.NET Active Directory Wrapper    
Access Active Directory From Your C# or VB .Net Code
 

Login to Active directory Using .Net Wrapper

This method enables you to login and bind to an Active Directory Domain Service (ADDS) using Lightweight Directory Access Protocol (LDAP), an essential first step to querying and updating the Active Directory. One of the benefits of using LDAP is that the client does not need to be logged onto the server domain; as long as the server IP is visible it should be possible to login, subject to firewall restrictions.

Langauges Supported

ASP.NET, C#, VB.Net, Visual Studio 2010, Visual Sutdio 2012

Method Name: Login

Parameters:  (string) Username, (string) Password

Precondition

An instance of the LDAP manager must be instantiated for a valid ADDS server.

Example:  LdapManager myLDAP = new LdapManager("ADDS_Server_Name");

Exception handling should enclose this statement.

Functionality

The method is called passing the Username and the Password as strings. Three things can then occur:

  1. If authentication is successful the LdapManager object is bound to the ADDS server and the method returns true.
  2. If authentication is unsuccessful the method returns false
  3. An Exception will be thrown for other errors

Examples

Two important aspects to implementing login are that you will need to use the LdapManager object after you Login and also you will need to trap any exception that occurs during the instantiation of the object and the authentication of the login.

public class thisLDAP
    {
        LdapManager LdapConnection;
        public thisLDAP(String Servername)
        {
            try
            {
                LdapConnection = new LdapManager(Servername);
            }
            catch (Exception)
            {
                throw;
            }
        }
        public Boolean LoginLDAP(String UserName, String PassWord)
        {
            try
            {
                return LdapConnection.Login(UserName, PassWord);
            }
            catch (Exception)
            {               
                throw;               
            }
        }

Post condition

The successfully authenticated object has full access to the Active Directory; this object should be treated with discretion and disposed of after use.

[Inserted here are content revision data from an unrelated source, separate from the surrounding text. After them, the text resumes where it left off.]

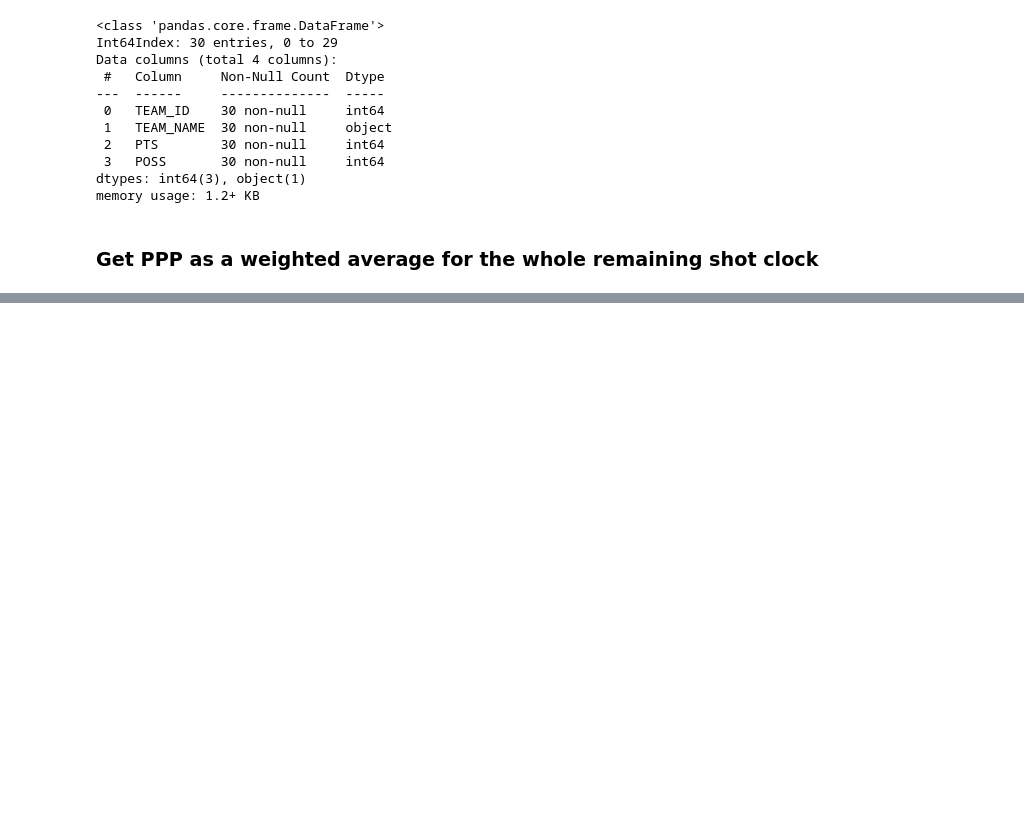
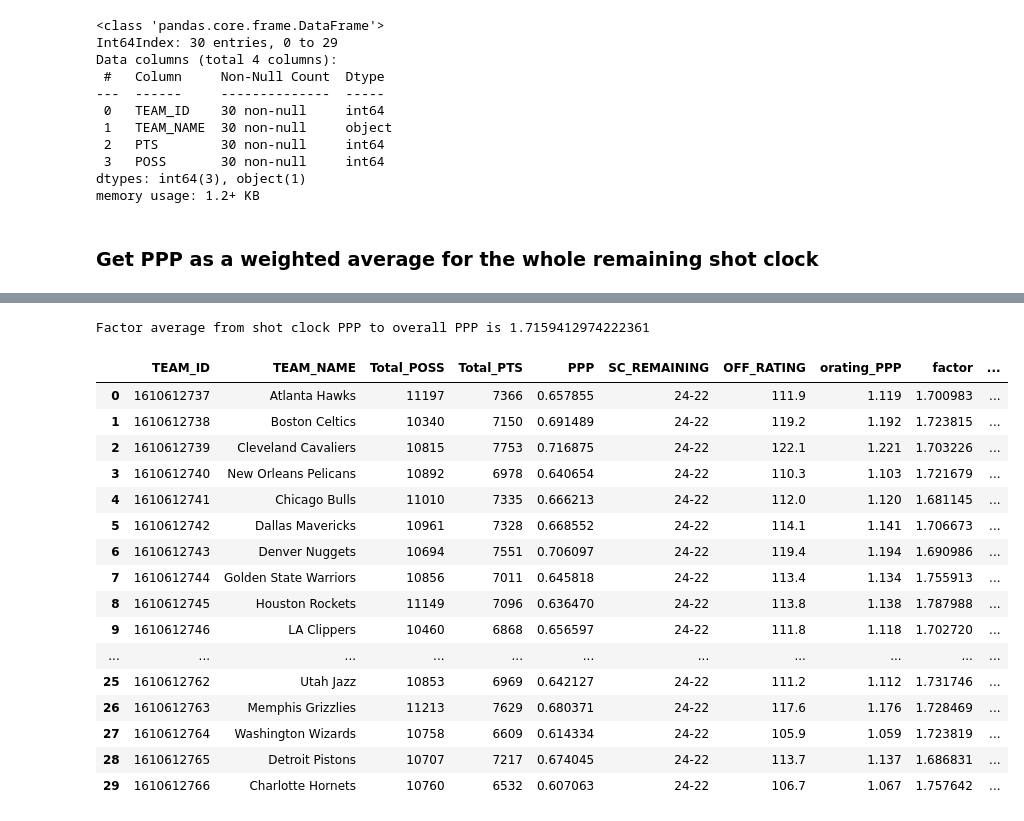
Before and after one commit to beckettsanderson/Turnover-Impact, a Jupyter notebook: Shot Clock PPP.ipynb, the cells around one changed output, grey strips where cells are left out. Saved outputs shown, nothing was run; the diff lists cells and outputs as text; code cells hidden in the pictures; blank space fills up the shorter version.

```diff
--- a/Shot Clock PPP.ipynb
+++ b/Shot Clock PPP.ipynb
@@ -173,0 +200,9 @@ for timeframe in final_shot_clock_dfs:
+# %%
+# Pull the overall offensive rating for each team without the shotclock filter
+off_rating_stats = leaguedashteamstats.LeagueDashTeamStats(
+                        season = '2024-25',
+                        measure_type_detailed_defense = 'Advanced'
+                    ).get_json()
+orating_df = get_df_from_json(off_rating_stats)[['TEAM_ID', 'TEAM_NAME', 'OFF_RATING']]
+orating_df['orating_PPP'] = orating_df['OFF_RATING'] / 100
+orating_df
@@ -173,0 +250,28 @@ for timeframe in final_shot_clock_dfs:
+# %%
+# Calculate the average factor for all teams
+factor_avg = scaling_df['factor'].mean()
+print(f'Factor average from shot clock PPP to overall PPP is {factor_avg}')
+# %% [output]
+Factor average from shot clock PPP to overall PPP is 1.7159412974222361
+# %%
+# Create a visual evaluation of the difference in factor from the average for each team
+scaling_df['avg_factor_diff'] = (scaling_df['factor'] - factor_avg) * 100
+scaling_df
+# %% [output]
+|  | TEAM_ID | TEAM_NAME | Total_POSS | Total_PTS | PPP | SC_REMAINING | OFF_RATING | orating_PPP | factor | ... |
+| 0 | 1610612737 | Atlanta Hawks | 11197 | 7366 | 0.657855 | 24-22 | 111.9 | 1.119 | 1.700983 | ... |
+| 1 | 1610612738 | Boston Celtics | 10340 | 7150 | 0.691489 | 24-22 | 119.2 | 1.192 | 1.723815 | ... |
+| 2 | 1610612739 | Cleveland Cavaliers | 10815 | 7753 | 0.716875 | 24-22 | 122.1 | 1.221 | 1.703226 | ... |
+| 3 | 1610612740 | New Orleans Pelicans | 10892 | 6978 | 0.640654 | 24-22 | 110.3 | 1.103 | 1.721679 | ... |
+| 4 | 1610612741 | Chicago Bulls | 11010 | 7335 | 0.666213 | 24-22 | 112.0 | 1.120 | 1.681145 | ... |
+| 5 | 1610612742 | Dallas Mavericks | 10961 | 7328 | 0.668552 | 24-22 | 114.1 | 1.141 | 1.706673 | ... |
+| 6 | 1610612743 | Denver Nuggets | 10694 | 7551 | 0.706097 | 24-22 | 119.4 | 1.194 | 1.690986 | ... |
+| 7 | 1610612744 | Golden State Warriors | 10856 | 7011 | 0.645818 | 24-22 | 113.4 | 1.134 | 1.755913 | ... |
+| 8 | 1610612745 | Houston Rockets | 11149 | 7096 | 0.636470 | 24-22 | 113.8 | 1.138 | 1.787988 | ... |
+| 9 | 1610612746 | LA Clippers | 10460 | 6868 | 0.656597 | 24-22 | 111.8 | 1.118 | 1.702720 | ... |
+| ... | ... | ... | ... | ... | ... | ... | ... | ... | ... | ... |
+| 25 | 1610612762 | Utah Jazz | 10853 | 6969 | 0.642127 | 24-22 | 111.2 | 1.112 | 1.731746 | ... |
+| 26 | 1610612763 | Memphis Grizzlies | 11213 | 7629 | 0.680371 | 24-22 | 117.6 | 1.176 | 1.728469 | ... |
+| 27 | 1610612764 | Washington Wizards | 10758 | 6609 | 0.614334 | 24-22 | 105.9 | 1.059 | 1.723819 | ... |
+| 28 | 1610612765 | Detroit Pistons | 10707 | 7217 | 0.674045 | 24-22 | 113.7 | 1.137 | 1.686831 | ... |
+| 29 | 1610612766 | Charlotte Hornets | 10760 | 6532 | 0.607063 | 24-22 | 106.7 | 1.067 | 1.757642 | ... |
```
Also changed, not shown: parts of 12 cells of this notebook.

Conclusion This method does not appear to allow an SSL connection, and one can assume that it connects to the server using port 389. A facility to recall a list of recent servers from a resource would be useful. The logon is simple to achieve and is tailored to using the ADDS, which is not the case for generic LDAP clients.